Calculating Your B-School Odds

Mr. Corporate Development

  • 720 GMAT
  • 3.2 GPA
  • Undergraduate degree in economics from Ivy League school
  • Work experience includes two years at a bulge bracket investment bank (Lazard/ Credit Suisse/JP Morgan); worked in Latin America M&A team; and two years in corporate development for a large west coast consumer/retail company (Levi’s/ Nike/Starbucks).
  • Extracurricular involvement in minority business programs; led team of students in a consulting project for economic development; alumni interviewer for undergraduate school
  • Goal: To work for a consumer/retail focused private equity fund
  • 25-year-old Hispanic male and first-generation college student from South Central Los Angeles

Odds of Success:

Harvard: 35%

Stanford: 25%

Wharton: 35-40%

Berkeley: 50+%

Dartmouth: 30-35%

Yale: 35+%

Columbia: 35%

Sandy’s Analysis: The 720 GMAT may help soften the 3.2 (as will the fact the 3.2 was in economics at an Ivy) and the Hispanic-South Central-Ivy personal story is solid. The move from IB to corporate development might be suspect to cynics (and adcoms are cynical) as representing a slower track, and such a move is unusual. The fact you seem to be at brand-name company is a plus.

Soooooo, in total, we got a good ‘identity politics’ story, a low-ish GPA, a good GMAT, a good first job, a maybe 2nd job, and real strong extras. Phew, hard to know how that all pours out of the cocktail shaker.

I’m not sure your saying you want to focus on consumer/retail private equity is the right goal. It sounds like you are trying to prove something to the guys back at the IB. You might do better saying you want to go into strategy consulting as a gateway to running such a company, or starting one focused on ethical trends in retail. The way guys like you get into Stanford is if your company has connections (calling Nike!!!!) and that tilts you over, e.g. a real powerful recommendation and maybe a phone call from someone who is a player at Stanford. That, plus solid execution. Guys like you get into and dinged at HBS based on execution, connections, luck, recommendations. Ditto Wharton, but that 3.2 may hurt you more there, they are picky about core numbers. Other schools you mention should be in range if convince them you want to come.

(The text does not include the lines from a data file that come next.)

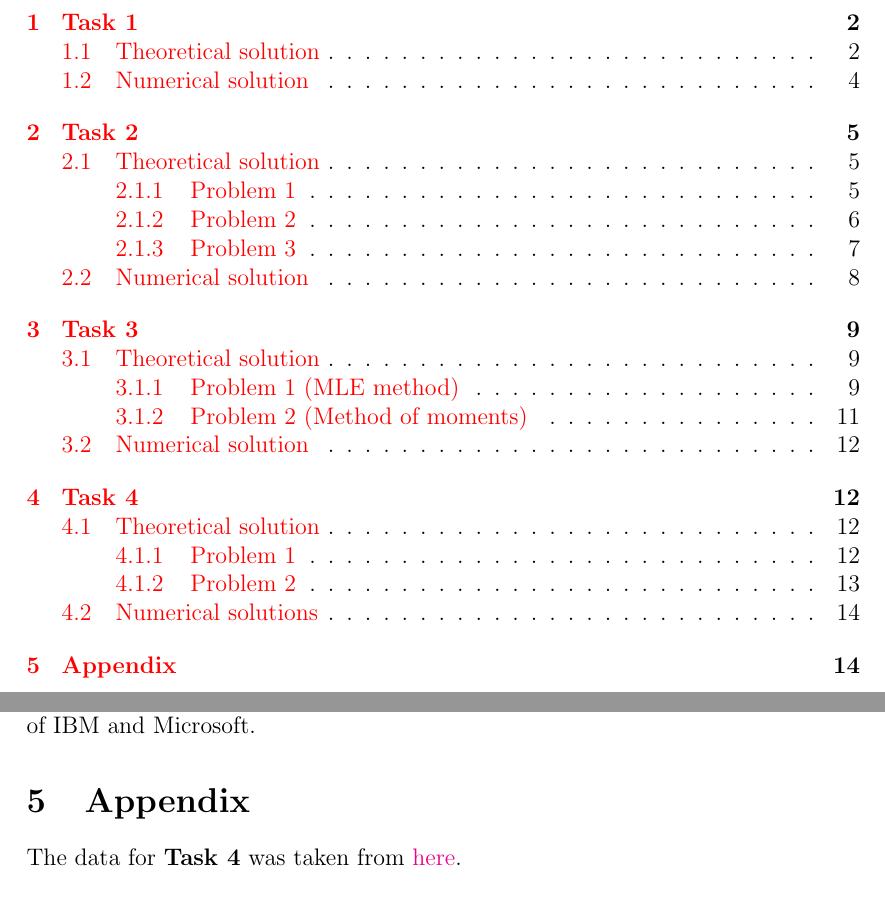
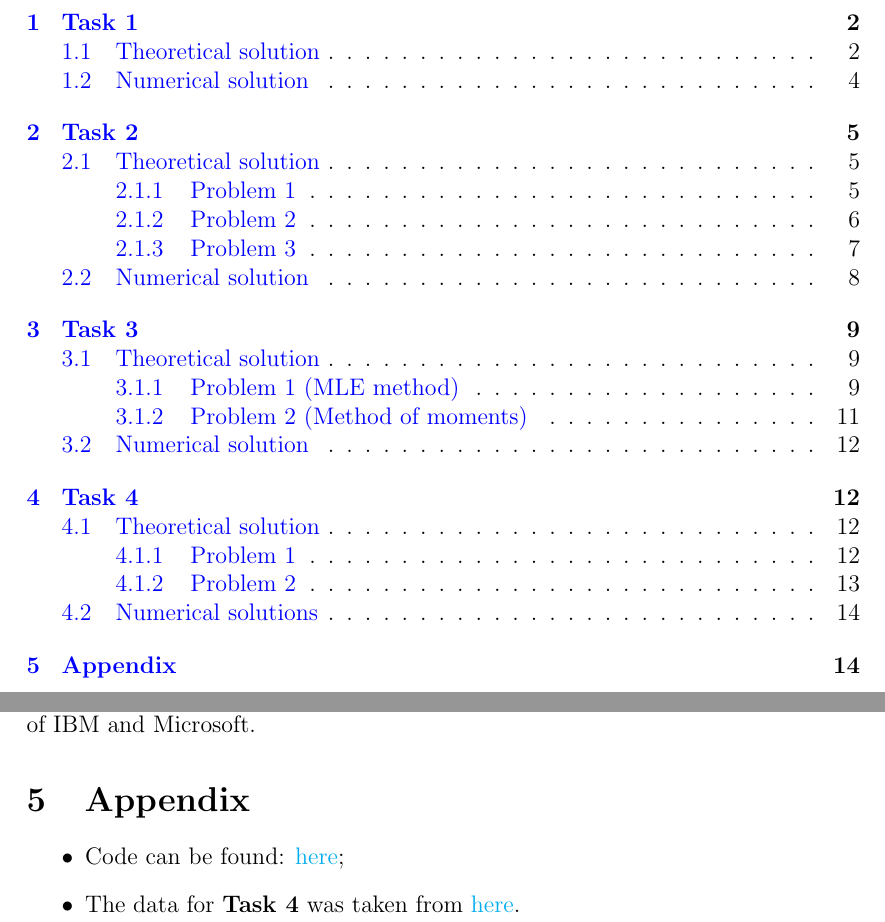
Before and after one commit to vitomania/ozon, a LaTeX problem sheet (stats/hw1/Solution1.tex): two parts of pages 2 and 15 of 15, joined at a grey line, cut so that both start at the same text. Compiled offline with pdfLaTeX.

Commit message:
some changes

```diff
--- a/stats/hw1/Solution1.tex
+++ b/stats/hw1/Solution1.tex
@@ -14,7 +14,12 @@
 
 \hypersetup{
     colorlinks=true,
-    filecolor=blue
+    linkcolor=blue,
+    filecolor=magenta,
+    urlcolor=cyan,
+    pdftitle={Sharelatex Example},
+    bookmarks=true,
+    pdfpagemode=FullScreen
 }
 
 
@@ -416,5 +421,8 @@ $$
 We split the top graph with points and now we have 10 time segments. Each point on bottom graph represents volatility parameter on corresponding interval. As we can see the volatility of Amazon and Apple companies higher than  the volatility of IBM and Microsoft.
 
 \section{Appendix}
-The data for \textbf{Task 4} was taken from \href{https://github.com/vega/datalib/blob/master/test/data/stocks.csv}{here}.
+\begin{itemize}
+	\item Code can be found: \href{https://github.com/vitomania/ozon/blob/master/stats/hw1/Numerical_solution.ipynb}{here};
+	\item The data for \textbf{Task 4} was taken from \href{https://github.com/vega/datalib/blob/master/test/data/stocks.csv}{here}.
+\end{itemize}
 \end{document}
```
Also changed, not shown: stats/hw1/Solution1.pdf, 2 other files.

You’re a volatile case, and could go either way, the real key for you is to somehow reposition the second job as an opportunity and not a come-down. In order to do that, you need to show that 2nd job is gateway to goals, and I don’t mean ‘retail’ private equity. Execution for you really matters (e.g. more than for most people who have more simple stories to tell) because of the 3.2 and 2nd job, so we gotta wind up reading your app, and liking you, and understanding why experience so far, and projected goals, and extras, all support each other.

One unknown for applicants in Round One next year will be the “Romney-effect” on private equity (assuming Mitt is the candidate vs. Obama). My guess is private equity will always get a fair-to-mildly-pro-biased hearing in B- schools, but there will be a residue negative effect, viz, that many private equity wannabes (that is YOU) vs. seasoned practitioners, are just looking for a quick payday and a low tax rate.

That is part of the reason I advise strongly against saying private equity. That might be an OK thing for a current PE guy to say, but you are a wanna-be, and subtly, that changes everything.

About the Author...

John A. Byrne

John A. Byrne is the founder and editor-in-chief of C-Change Media, publishers of Poets&Quants and four other higher education websites. He has authored or co-authored more than ten books, including two New York Times bestsellers. John is the former executive editor of Businessweek, editor-in-chief of Businessweek. com, editor-in-chief of Fast Company, and the creator of the first regularly published rankings of business schools. As the co-founder of CentreCourt MBA Festivals, he hopes to meet you at the next MBA event in-person or online.